Our rooster alarm clock woke us early the following morning; having ascertained it was dawn our feathery friend saw no reason to stop squawking until we had abandoned any lingering thoughts of sleeping in. After breakfast we climbed to a nearby promontory with spectacular views of the town on one side, and the luscious, green valley on the other.
Salento is a genteel and peaceful town, as well as something of a regional tourist hotspot. Built after Simón Bolívar rode along a nearby mountain road between Bogotá and Quito, it is now a centre for coffee production in Colombia.
After ambling around the shops, we visited a small restaurant to watch England bow out of the World Cup to Croatia. We took the opportunity to try Bandeja Paisa, a popular local dish composed of beans, white rice, chicharrón, fried egg, plantain, chorizo, arepa, black pudding, avocado and lemon – essentially a heart attack on a plate!
Bandeja Paisa (image courtesy of Colombia.com)
The following morning we headed to Plantation House a tour of Don Eduardo’s coffee farm. The Don, real name Tim Edwards, is an English expat who fell in love with Colombia during a flying tour of the continent. Taking advantage of a collapse in the value of coffee in 2004, he bought a large coffee plantation, moved his family over and began collecting an inordinate number of pet dogs. With his white beard, cane and jolly manner, he put us in mind of Richard Attenborough in Jurassic Park. When he showed us the magnificent view of rolling green hills from his back garden, we couldn’t help but hum the film’s theme song…
Don Eduardo was full of excellent facts and anecdotes, reflecting a passion for both coffee and his adopted country. After a tour of his plantation, we walked along an old dirt road (the one Bolívar had ridden along before Salento was a place on the map) to the coffee processing. The Don wisely leaves day to day running of his plantation to the locals, instead demonstrating to us how coffee is produced and prepared before treating us to cups of the freshest, greatest coffee we had ever tasted. After the tour we couldn’t resist buying a couple of bags for the long road ahead.
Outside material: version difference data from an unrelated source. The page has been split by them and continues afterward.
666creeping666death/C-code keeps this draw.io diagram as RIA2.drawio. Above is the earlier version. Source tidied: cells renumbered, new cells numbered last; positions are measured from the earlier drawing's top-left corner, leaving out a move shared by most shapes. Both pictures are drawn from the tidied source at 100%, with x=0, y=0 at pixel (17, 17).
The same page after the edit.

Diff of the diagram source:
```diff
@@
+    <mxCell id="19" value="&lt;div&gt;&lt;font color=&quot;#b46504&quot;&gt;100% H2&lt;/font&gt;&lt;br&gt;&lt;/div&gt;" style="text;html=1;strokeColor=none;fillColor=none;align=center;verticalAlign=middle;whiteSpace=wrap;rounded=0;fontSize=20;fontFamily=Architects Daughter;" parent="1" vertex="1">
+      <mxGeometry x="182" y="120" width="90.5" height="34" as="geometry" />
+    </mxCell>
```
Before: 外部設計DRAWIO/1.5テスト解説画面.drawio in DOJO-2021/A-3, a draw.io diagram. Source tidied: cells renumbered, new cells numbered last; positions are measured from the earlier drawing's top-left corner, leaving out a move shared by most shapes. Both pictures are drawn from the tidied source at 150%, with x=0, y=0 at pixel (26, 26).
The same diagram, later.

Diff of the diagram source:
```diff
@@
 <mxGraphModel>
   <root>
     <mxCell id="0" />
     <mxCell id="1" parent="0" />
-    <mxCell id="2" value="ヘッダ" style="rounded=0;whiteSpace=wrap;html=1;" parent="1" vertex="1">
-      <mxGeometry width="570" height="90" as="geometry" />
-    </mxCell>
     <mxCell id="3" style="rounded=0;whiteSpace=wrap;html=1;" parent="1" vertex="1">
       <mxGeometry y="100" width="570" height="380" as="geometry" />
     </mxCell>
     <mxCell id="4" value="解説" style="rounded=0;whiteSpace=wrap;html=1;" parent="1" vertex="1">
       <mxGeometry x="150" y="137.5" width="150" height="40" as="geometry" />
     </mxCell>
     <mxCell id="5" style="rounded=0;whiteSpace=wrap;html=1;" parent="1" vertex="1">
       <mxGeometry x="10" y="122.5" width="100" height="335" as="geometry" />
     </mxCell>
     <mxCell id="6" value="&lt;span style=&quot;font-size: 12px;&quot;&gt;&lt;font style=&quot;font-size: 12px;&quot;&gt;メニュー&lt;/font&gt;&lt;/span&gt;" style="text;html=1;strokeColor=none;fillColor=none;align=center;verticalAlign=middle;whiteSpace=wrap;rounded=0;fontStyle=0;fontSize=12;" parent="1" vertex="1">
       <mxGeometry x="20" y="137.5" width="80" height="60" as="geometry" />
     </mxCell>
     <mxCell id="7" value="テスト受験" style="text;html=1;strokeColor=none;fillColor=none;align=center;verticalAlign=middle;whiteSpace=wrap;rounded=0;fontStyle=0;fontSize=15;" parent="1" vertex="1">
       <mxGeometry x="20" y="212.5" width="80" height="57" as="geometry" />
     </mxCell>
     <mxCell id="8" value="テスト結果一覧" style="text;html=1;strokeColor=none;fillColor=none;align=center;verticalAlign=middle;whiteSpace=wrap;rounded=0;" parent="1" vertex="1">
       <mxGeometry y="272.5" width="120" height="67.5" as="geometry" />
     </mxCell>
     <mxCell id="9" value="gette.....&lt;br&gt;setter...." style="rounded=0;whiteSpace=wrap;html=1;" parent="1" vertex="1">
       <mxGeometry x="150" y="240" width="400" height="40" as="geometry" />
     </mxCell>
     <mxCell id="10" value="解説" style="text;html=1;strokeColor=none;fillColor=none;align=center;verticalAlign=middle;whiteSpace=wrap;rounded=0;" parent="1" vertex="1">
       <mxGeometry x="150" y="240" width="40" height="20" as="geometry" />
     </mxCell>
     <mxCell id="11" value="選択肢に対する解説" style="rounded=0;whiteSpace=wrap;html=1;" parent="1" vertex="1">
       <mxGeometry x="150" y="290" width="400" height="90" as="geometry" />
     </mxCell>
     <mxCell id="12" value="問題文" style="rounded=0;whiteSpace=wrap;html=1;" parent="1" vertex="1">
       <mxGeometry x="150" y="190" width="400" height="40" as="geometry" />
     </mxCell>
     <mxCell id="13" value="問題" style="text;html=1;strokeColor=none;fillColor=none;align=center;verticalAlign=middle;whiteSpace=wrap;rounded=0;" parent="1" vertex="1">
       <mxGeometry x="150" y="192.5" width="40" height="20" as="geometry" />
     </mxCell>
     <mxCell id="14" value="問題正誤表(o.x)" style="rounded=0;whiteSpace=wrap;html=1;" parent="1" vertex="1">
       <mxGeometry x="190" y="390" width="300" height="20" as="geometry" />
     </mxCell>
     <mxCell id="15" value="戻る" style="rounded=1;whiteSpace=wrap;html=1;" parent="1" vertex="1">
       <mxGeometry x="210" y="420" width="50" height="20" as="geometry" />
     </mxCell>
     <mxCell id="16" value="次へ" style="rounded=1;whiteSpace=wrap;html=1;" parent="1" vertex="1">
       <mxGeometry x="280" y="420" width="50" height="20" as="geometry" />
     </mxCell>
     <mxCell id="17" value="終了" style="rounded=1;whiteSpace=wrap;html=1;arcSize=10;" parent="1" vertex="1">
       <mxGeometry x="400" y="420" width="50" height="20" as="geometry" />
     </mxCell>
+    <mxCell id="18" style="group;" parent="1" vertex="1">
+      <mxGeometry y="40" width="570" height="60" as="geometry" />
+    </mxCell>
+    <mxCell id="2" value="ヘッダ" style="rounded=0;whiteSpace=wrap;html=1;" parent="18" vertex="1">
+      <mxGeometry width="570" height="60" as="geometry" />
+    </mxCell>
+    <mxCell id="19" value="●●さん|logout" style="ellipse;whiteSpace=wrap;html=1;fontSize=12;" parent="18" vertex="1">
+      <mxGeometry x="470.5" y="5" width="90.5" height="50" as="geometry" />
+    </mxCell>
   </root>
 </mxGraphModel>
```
In the afternoon we caught a jeep to the nearby Cocora Valley, famed for its towering wax palms. Although the walk was arduous and it threatened to rain throughout, the views were incredible and we were accompanied by two stray dogs for the duration of our hike. Before leaving we tried out an Andean favourite: hot chocolate with cheese. This horrific-sounding concoction is actually quite delicious, though it was incredibly fattening and undid all our good work from the walk. In the evening we watched a silent lightning storm which lit up the night sky, then settled in for several rounds of Uno (picked up in town, who says we’re boring!) before bed.